[Front-end code edit data]

= = = =

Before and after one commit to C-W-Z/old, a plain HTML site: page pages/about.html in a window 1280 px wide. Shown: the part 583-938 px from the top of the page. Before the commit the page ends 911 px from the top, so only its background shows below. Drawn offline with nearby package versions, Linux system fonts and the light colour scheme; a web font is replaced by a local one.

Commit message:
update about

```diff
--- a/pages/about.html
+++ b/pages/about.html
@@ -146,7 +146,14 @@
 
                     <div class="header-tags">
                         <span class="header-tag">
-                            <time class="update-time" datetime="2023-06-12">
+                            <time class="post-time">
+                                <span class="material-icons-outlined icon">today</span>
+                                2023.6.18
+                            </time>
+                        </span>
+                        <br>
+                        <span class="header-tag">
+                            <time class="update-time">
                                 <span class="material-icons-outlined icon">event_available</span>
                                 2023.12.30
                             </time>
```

= = = =

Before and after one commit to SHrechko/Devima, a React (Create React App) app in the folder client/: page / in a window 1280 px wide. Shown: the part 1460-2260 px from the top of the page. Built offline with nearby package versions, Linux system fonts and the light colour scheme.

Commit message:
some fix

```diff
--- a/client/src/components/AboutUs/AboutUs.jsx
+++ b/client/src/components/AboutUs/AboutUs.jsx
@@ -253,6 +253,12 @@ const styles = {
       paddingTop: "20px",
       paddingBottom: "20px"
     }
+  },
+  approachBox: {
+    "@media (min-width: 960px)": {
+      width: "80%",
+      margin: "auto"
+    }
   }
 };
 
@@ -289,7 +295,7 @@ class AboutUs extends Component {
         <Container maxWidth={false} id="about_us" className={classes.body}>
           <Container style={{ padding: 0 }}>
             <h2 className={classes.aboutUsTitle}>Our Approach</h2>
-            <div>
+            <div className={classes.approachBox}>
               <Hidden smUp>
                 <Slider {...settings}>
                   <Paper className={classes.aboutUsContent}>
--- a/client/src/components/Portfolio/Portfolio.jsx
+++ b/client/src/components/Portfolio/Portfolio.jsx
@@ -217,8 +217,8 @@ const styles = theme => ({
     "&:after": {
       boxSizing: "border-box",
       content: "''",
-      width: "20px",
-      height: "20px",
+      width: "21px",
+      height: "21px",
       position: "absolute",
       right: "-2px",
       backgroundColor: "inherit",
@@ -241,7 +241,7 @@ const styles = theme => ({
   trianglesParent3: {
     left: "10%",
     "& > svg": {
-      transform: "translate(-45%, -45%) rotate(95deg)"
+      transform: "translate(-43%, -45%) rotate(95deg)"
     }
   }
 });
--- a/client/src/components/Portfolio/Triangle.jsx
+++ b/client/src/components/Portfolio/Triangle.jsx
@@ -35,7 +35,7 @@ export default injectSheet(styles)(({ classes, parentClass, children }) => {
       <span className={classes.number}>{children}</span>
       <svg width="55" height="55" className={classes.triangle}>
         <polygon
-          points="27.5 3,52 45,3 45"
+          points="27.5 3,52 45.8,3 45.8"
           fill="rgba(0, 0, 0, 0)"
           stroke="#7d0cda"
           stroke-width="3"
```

= = = =

▶ **What needs to be done**: Could you please give the number of lines in the data above that contain the word "Portfolio"? Only the number is needed.

▶ **Exercise response**: 4